The Sea of Grass
Close encounters with charismatic mini-fauna
Of the dozens of places Leslie and I have camped since we picked up Next Chapter nearly two years ago, one stands out for sheer entertainment value: Sage Creek Campground in Badlands National Park, South Dakota.
The campground is small (22 sites), and although it features some amenities — vault toilets, meager shade structures and picnic tables — it lacks potable water, and the road to it is unpaved and impassable in wet weather. Which means that, as far as we are concerned, it’s the best kind of “developed” campground: one inconvenient and rustic enough to deter crowds.
We were there in early May 2021, during a two-week, 3,200-mile road trip that took us across Utah, Wyoming, South Dakota and Colorado. We camped in many memorable spots along the way:
· A pinyon pine-juniper forest in Flaming Gorge National Recreation Area, where we tracked sticky mud and slush into the van during a surprise snowfall.
· A beautiful lakeside site in Wyoming’s Keyhole State Park, not far from Devil’s Tower National Monument, where amorous male Canada geese honked and splashed away the hours chasing females and fending off rivals. As a plus, the high-pressure flow from the water spigots there enabled us to hose the crusted mud off our floor mats that we’d tracked in at Flaming Gorge.
· A scenic boondocker site in Buffalo Gap National Grassland, with a spectacular view of Badlands National Park, that made a cameo appearance in the 2020 film “Nomadland.” (It pops up at 1:17 in the official trailer). One morning there, we sat in the van drinking coffee as a band of bighorn sheep climbed out of a gully about 10 feet from the open sliding door and ambled past us as if we were not there.
· A pullout along a dirt forest road in the Black Hills near Mt. Rushmore, where we photographed delicate pasque flowers — state flower of South Dakota — in the needle litter beneath ponderosa pines.
· A boondocker site in Utah’s San Rafael Swell, which was not very scenic but was a short hike away from the astounding Rochester petroglyph panel.
But, as I mentioned before, none topped Sage Creek for entertainment. That’s because we found ourselves surrounded there by the West’s most charismatic mini-fauna.
The Great Plains
Although not as attention-grabbing as tall trees, grasses are really the defining flora of North America. Or at least they once were.
Biologists estimate that two centuries ago, tall-grass, short-grass and mixed-grass prairies covered more than 295 million acres (461,000 square miles) in the 14 states that lie all or in part within the Great Plains. Throw in the prairies that extend from the Great Plains north into Canada and south into Mexico, and those American grasslands scattered outside the Plains (primarily the sagebrush steppe that once blanketed the vast, dry lands west of the Rockies and east of the Sierra Nevada and the Cascades), and the total encompassed nearly 40 percent of North America.

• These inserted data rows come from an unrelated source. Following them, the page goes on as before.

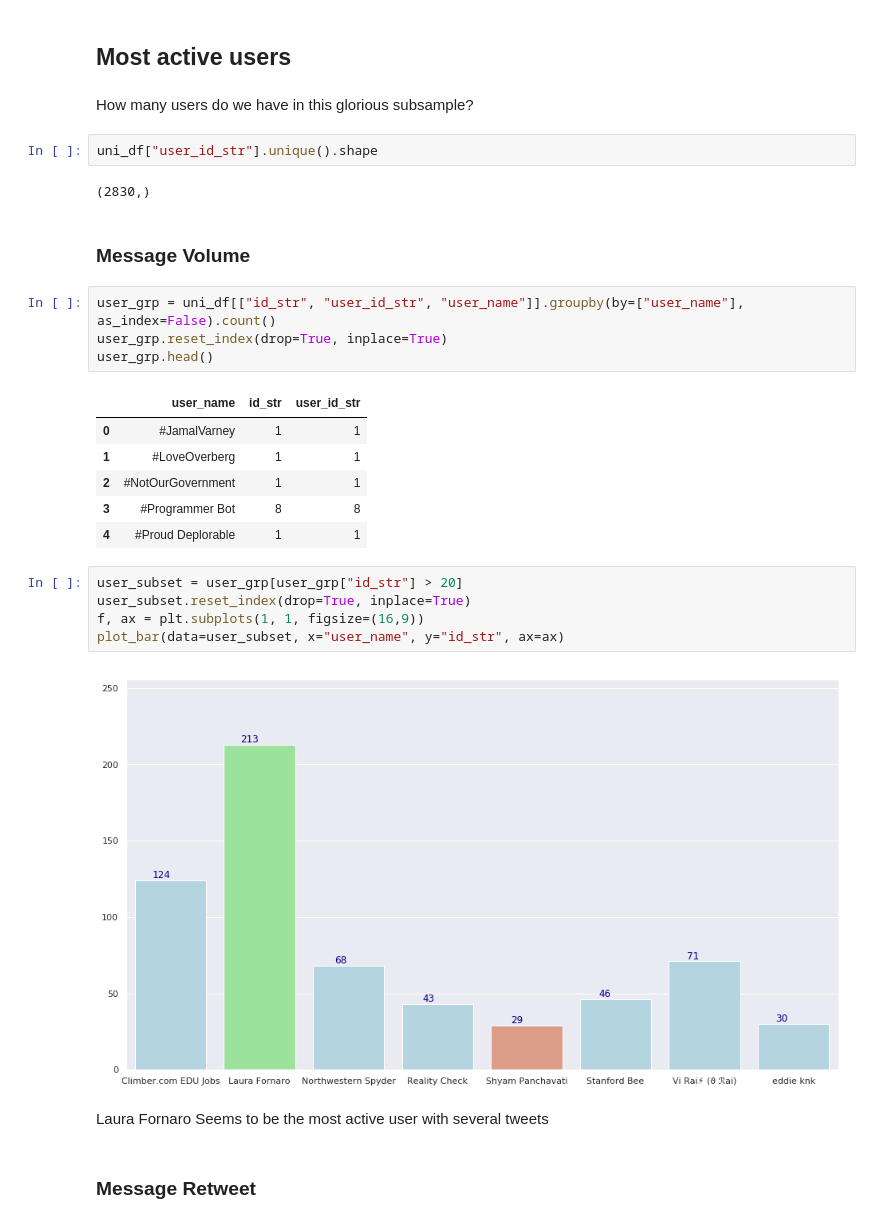
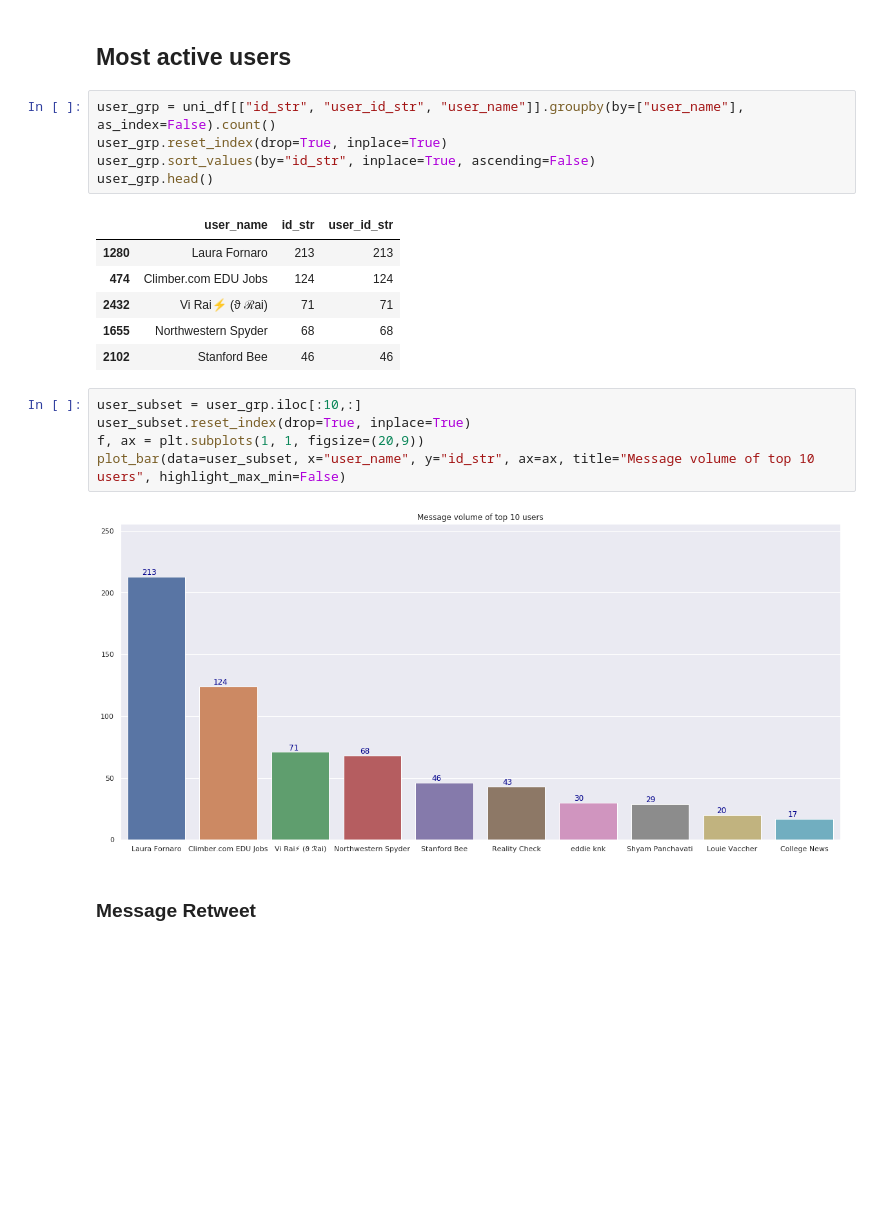
Before and after one commit to DoinGodsWork37/BigDataEngg, a Jupyter notebook: final_project/EDA.ipynb, the cells around one changed output. Cells and saved outputs as stored; diff of their text form; blank space fills up the shorter version.

```diff
--- a/final_project/EDA.ipynb
+++ b/final_project/EDA.ipynb
@@ -206,34 +197,25 @@ uni_df["retweeted_status_user_id_str"].count()
 1894
 # %% [markdown]
 ## Most active users
-# %% [markdown]
-How many users do we have in this glorious subsample?
-# %%
-uni_df["user_id_str"].unique().shape
-# %% [output]
-(2830,)
-# %% [markdown]
-### Message Volume
 # %%
 user_grp = uni_df[["id_str", "user_id_str", "user_name"]].groupby(by=["user_name"], as_index=False).count()
 user_grp.reset_index(drop=True, inplace=True)
+user_grp.sort_values(by="id_str", inplace=True, ascending=False)
 user_grp.head()
 # %% [output]
 |  | user_name | id_str | user_id_str |
-| 0 | #JamalVarney | 1 | 1 |
-| 1 | #LoveOverberg | 1 | 1 |
-| 2 | #NotOurGovernment | 1 | 1 |
-| 3 | #Programmer Bot | 8 | 8 |
-| 4 | #Proud Deplorable | 1 | 1 |
+| 1280 | Laura Fornaro | 213 | 213 |
+| 474 | Climber.com EDU Jobs | 124 | 124 |
+| 2432 | Vi Rai⚡️ (ϑ ℛai) | 71 | 71 |
+| 1655 | Northwestern Spyder | 68 | 68 |
+| 2102 | Stanford Bee | 46 | 46 |
 # %%
-user_subset = user_grp[user_grp["id_str"] > 20]
+user_subset = user_grp.iloc[:10,:]
 user_subset.reset_index(drop=True, inplace=True)
-f, ax = plt.subplots(1, 1, figsize=(16,9))
-plot_bar(data=user_subset, x="user_name", y="id_str", ax=ax)
+f, ax = plt.subplots(1, 1, figsize=(20,9))
+plot_bar(data=user_subset, x="user_name", y="id_str", ax=ax, title="Message volume of top 10 users", highlight_max_min=False)
 # %% [output]
-[figure, old version]
+[figure, new version]
-# %% [markdown]
-Laura Fornaro Seems to be the most active user with several tweets
 # %% [markdown]
 ### Message Retweet
 # %% [markdown]
```
Also changed, not shown: parts of 5 cells of this notebook.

The Great Plains were also one of the first new and utterly unfamiliar landscapes traversed by Americans from the East who followed any of the emigrant trails that led to the Oregon Territory, California and other objects of Manifest Destiny between the Mississippi and the Pacific. Crossing the Plains was a common experience of all the 19th century pioneers — or invaders, from the perspective of the indigenous people already inhabiting those lands — who journeyed overland seeking a new life in the West.

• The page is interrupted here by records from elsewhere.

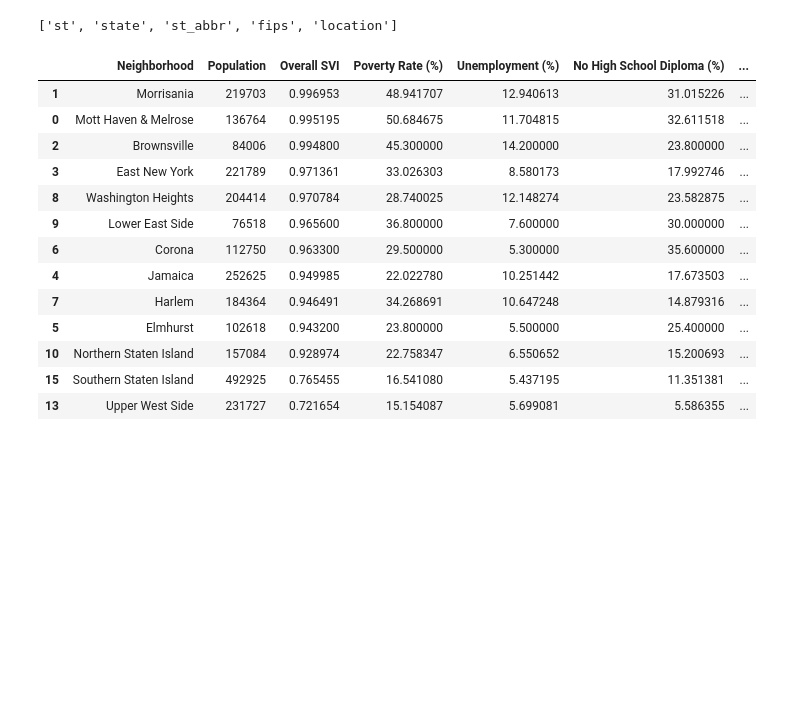
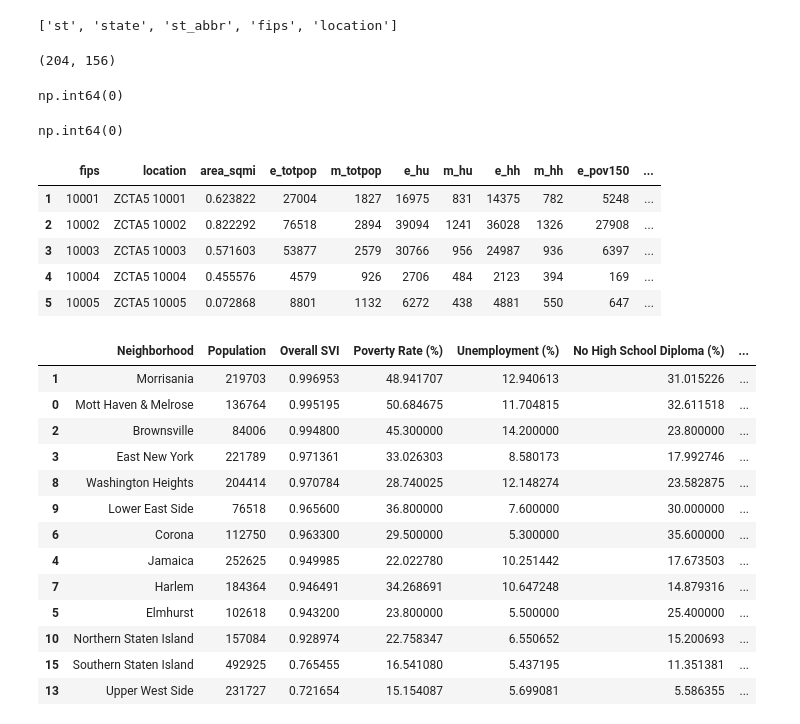
Before and after one commit to simaoalicechen/NYC_Landlord_Behavior_Analysis_Project, a Jupyter notebook: Part_1.4_cleaning_SVI.ipynb, the cells around one changed output. Saved outputs shown, nothing was run; the diff lists cells and outputs as text; code cells hidden in the pictures; blank space fills up the shorter version.

```diff
--- a/Part_1.4_cleaning_SVI.ipynb
+++ b/Part_1.4_cleaning_SVI.ipynb
@@ -19,6 +14,9 @@ import warnings
 warnings.filterwarnings('ignore')
 
 %matplotlib inline
+# %%
+pd.set_option('display.max_rows', None)
+pd.set_option('display.max_columns', None)
 # %%
 from google.colab import drive
 drive.mount('/content/drive')
@@ -329,6 +325,32 @@ svi_df_cleaned.columns = svi_df_cleaned.columns.str.lower()
 svi_df_cleaned.columns.tolist()[:5]
 # %% [output]
 ['st', 'state', 'st_abbr', 'fips', 'location']
+# %%
+svi_df_cleaned.shape # 204 is actually the correct zipcode total of nyc.
+# so many datasets simply can't have the complete zipcodes representation in them.
+# %% [output]
+(204, 156)
+# %%
+svi_df_cleaned.isna().sum().sum()
+# no null
+# %% [output]
+np.int64(0)
+# %%
+svi_df_cleaned.duplicated().sum()
+# no duplicates
+# %% [output]
+np.int64(0)
+# %%
+svi_df_cleaned = svi_df_cleaned.drop(columns=['st', 'state', 'st_abbr'])
+# %%
+svi_df_cleaned.head()
+# %% [output]
+|  | fips | location | area_sqmi | e_totpop | m_totpop | e_hu | m_hu | e_hh | m_hh | e_pov150 | ... |
+| 1 | 10001 | ZCTA5 10001 | 0.623822 | 27004 | 1827 | 16975 | 831 | 14375 | 782 | 5248 | ... |
+| 2 | 10002 | ZCTA5 10002 | 0.822292 | 76518 | 2894 | 39094 | 1241 | 36028 | 1326 | 27908 | ... |
+| 3 | 10003 | ZCTA5 10003 | 0.571603 | 53877 | 2579 | 30766 | 956 | 24987 | 936 | 6397 | ... |
+| 4 | 10004 | ZCTA5 10004 | 0.455576 | 4579 | 926 | 2706 | 484 | 2123 | 394 | 169 | ... |
+| 5 | 10005 | ZCTA5 10005 | 0.072868 | 8801 | 1132 | 6272 | 438 | 4881 | 550 | 647 | ... |
 # %%
 svi_df_cleaned.to_csv('/content/drive/My Drive/X999/svi_cleaned.csv', index=False)
 # %%
```
Also changed, not shown: parts of 4 cells of this notebook.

Grasslands are efficient engines for the conversion of solar energy, soil chemicals and water into plant life. Grasses flourish in precisely those conditions — low rainfall, a short growing season, fierce winters — that inhibit larger plants such as trees and shrubs. They have played a critical role in human history, for grassland plants in the Fertile Crescent were the ancestors of the staple crops whose cultivation enabled the birth of civilization. Five of the world’s 12 leading crops — wheat, corn, rice, barley and sorghum — are grasses, and provide more than half of all calories consumed by humans.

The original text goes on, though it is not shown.